(Data entries)
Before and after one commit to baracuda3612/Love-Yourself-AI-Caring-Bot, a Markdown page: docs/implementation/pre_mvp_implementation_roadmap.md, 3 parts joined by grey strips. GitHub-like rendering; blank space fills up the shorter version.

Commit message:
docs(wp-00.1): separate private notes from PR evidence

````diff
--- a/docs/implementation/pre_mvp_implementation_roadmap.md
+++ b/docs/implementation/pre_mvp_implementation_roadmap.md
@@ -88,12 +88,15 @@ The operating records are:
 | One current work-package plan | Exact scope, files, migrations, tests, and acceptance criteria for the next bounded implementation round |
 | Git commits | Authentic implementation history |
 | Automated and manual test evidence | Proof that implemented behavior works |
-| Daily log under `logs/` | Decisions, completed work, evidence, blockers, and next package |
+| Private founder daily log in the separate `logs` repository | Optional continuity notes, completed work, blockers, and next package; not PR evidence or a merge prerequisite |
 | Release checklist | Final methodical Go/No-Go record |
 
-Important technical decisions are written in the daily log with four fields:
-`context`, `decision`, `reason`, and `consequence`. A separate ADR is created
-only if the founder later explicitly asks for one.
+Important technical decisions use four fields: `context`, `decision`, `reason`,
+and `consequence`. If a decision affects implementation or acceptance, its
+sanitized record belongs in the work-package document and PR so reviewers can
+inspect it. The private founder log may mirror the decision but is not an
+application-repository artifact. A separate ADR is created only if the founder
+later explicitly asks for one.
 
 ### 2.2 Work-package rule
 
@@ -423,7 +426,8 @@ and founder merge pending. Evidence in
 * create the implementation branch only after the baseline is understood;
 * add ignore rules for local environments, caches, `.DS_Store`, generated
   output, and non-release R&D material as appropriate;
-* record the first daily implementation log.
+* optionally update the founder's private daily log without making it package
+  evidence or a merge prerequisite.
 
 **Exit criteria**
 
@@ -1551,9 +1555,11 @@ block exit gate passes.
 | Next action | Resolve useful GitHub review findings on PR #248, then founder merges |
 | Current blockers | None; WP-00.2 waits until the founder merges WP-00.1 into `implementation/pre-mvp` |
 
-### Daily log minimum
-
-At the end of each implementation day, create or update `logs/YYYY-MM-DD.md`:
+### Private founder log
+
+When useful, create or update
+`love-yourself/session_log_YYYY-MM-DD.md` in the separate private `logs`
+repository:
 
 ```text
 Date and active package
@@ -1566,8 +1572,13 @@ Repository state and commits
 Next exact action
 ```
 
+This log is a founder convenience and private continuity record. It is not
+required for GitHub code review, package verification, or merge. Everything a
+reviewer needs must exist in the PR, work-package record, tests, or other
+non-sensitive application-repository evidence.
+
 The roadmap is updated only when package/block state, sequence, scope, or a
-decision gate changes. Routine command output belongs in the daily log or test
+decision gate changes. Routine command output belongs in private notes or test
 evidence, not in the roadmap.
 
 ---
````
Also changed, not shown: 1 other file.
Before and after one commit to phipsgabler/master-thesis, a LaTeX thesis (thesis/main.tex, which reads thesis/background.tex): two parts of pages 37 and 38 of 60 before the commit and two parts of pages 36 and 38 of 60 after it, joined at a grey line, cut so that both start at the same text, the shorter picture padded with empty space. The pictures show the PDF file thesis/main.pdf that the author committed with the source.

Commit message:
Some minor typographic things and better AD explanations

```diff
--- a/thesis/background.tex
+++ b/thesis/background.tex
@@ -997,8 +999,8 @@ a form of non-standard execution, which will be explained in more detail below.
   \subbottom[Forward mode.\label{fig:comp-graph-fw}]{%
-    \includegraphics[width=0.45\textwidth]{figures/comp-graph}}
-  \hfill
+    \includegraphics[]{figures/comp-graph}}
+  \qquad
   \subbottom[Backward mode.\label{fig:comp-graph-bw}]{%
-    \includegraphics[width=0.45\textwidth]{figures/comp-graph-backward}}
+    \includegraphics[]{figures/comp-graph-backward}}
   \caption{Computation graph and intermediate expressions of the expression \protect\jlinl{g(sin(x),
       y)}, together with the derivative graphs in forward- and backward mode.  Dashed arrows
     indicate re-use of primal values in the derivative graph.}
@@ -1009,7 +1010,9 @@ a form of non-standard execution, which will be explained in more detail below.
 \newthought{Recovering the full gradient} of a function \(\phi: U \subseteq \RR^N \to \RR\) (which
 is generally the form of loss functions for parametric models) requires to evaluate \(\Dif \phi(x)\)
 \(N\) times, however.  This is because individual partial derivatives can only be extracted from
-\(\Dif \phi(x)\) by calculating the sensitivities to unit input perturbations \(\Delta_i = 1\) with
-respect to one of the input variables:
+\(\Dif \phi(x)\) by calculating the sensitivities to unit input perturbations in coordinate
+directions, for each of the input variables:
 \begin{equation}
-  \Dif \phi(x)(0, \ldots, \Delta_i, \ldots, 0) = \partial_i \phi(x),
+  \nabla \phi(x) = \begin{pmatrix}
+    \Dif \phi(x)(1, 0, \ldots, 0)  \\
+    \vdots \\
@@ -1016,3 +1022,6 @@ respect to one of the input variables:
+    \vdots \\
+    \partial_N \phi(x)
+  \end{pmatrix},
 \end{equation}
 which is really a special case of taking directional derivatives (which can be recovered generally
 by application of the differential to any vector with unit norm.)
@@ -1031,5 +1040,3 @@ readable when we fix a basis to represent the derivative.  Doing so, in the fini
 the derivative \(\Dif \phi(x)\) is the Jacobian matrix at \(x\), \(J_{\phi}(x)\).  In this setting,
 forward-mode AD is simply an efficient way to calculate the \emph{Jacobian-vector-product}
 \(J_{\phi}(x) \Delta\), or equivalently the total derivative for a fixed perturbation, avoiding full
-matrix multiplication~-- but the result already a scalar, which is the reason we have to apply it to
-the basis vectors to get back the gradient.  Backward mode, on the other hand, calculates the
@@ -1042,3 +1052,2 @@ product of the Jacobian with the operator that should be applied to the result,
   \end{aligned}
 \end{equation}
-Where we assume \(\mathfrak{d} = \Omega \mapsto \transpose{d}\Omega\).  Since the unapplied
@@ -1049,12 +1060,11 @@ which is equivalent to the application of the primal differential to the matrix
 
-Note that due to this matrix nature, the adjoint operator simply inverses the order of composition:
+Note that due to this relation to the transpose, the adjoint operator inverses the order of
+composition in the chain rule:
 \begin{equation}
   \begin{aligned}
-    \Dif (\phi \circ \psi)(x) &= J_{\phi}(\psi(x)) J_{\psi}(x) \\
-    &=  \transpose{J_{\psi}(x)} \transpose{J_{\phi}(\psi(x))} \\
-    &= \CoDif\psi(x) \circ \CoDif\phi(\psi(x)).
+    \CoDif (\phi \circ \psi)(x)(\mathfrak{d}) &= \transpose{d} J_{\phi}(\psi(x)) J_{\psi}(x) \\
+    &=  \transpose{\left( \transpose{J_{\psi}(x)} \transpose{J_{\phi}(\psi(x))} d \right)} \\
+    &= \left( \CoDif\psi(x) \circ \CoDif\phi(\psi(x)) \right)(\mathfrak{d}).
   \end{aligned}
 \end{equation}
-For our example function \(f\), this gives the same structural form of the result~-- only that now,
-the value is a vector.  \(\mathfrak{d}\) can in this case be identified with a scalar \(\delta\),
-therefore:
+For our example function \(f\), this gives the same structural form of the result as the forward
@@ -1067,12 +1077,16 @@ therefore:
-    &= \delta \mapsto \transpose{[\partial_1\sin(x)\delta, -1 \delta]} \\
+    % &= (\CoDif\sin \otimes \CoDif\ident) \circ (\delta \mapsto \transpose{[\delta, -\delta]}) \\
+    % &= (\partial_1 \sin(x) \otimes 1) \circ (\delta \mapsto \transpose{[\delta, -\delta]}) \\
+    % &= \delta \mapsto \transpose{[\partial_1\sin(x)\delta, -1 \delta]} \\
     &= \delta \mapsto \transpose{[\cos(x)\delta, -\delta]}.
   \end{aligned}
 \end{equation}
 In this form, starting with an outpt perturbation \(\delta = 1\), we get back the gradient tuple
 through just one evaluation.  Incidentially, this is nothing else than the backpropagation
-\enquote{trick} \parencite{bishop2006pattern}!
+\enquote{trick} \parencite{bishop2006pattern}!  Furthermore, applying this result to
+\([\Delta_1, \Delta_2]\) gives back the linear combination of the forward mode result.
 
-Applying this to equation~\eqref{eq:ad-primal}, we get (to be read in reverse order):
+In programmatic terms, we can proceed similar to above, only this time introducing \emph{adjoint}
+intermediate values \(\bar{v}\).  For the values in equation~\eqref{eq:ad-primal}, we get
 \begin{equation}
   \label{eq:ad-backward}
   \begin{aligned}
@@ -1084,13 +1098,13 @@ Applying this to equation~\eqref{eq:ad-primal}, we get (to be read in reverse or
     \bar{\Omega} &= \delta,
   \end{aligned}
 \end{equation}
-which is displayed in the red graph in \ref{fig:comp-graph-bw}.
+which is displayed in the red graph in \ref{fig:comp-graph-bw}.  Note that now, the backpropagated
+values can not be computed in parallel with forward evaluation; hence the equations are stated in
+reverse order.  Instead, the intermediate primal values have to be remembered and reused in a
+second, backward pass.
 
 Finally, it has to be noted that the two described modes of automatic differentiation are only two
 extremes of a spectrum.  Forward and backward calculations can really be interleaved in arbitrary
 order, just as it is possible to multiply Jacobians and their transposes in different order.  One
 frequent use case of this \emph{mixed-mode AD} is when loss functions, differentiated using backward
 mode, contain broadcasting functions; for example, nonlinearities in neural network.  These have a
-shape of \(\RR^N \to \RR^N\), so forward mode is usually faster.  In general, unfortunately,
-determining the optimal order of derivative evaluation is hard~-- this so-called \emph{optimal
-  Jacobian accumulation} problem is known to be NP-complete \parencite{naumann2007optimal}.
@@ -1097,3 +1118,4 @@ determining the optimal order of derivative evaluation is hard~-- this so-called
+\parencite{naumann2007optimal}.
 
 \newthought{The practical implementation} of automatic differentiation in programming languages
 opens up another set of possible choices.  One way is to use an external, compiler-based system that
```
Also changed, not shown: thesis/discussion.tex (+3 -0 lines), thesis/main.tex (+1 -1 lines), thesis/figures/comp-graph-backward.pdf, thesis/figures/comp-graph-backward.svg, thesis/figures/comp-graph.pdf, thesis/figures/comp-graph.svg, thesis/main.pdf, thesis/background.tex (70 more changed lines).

• _TRY IT_
Search the data for the string "operator" and copy every line where it appears.

• _TASK ANSWER_
@@ -1042,3 +1052,2 @@ product of the Jacobian with the operator that should be applied to the result,
-Note that due to this matrix nature, the adjoint operator simply inverses the order of composition:
+Note that due to this relation to the transpose, the adjoint operator inverses the order of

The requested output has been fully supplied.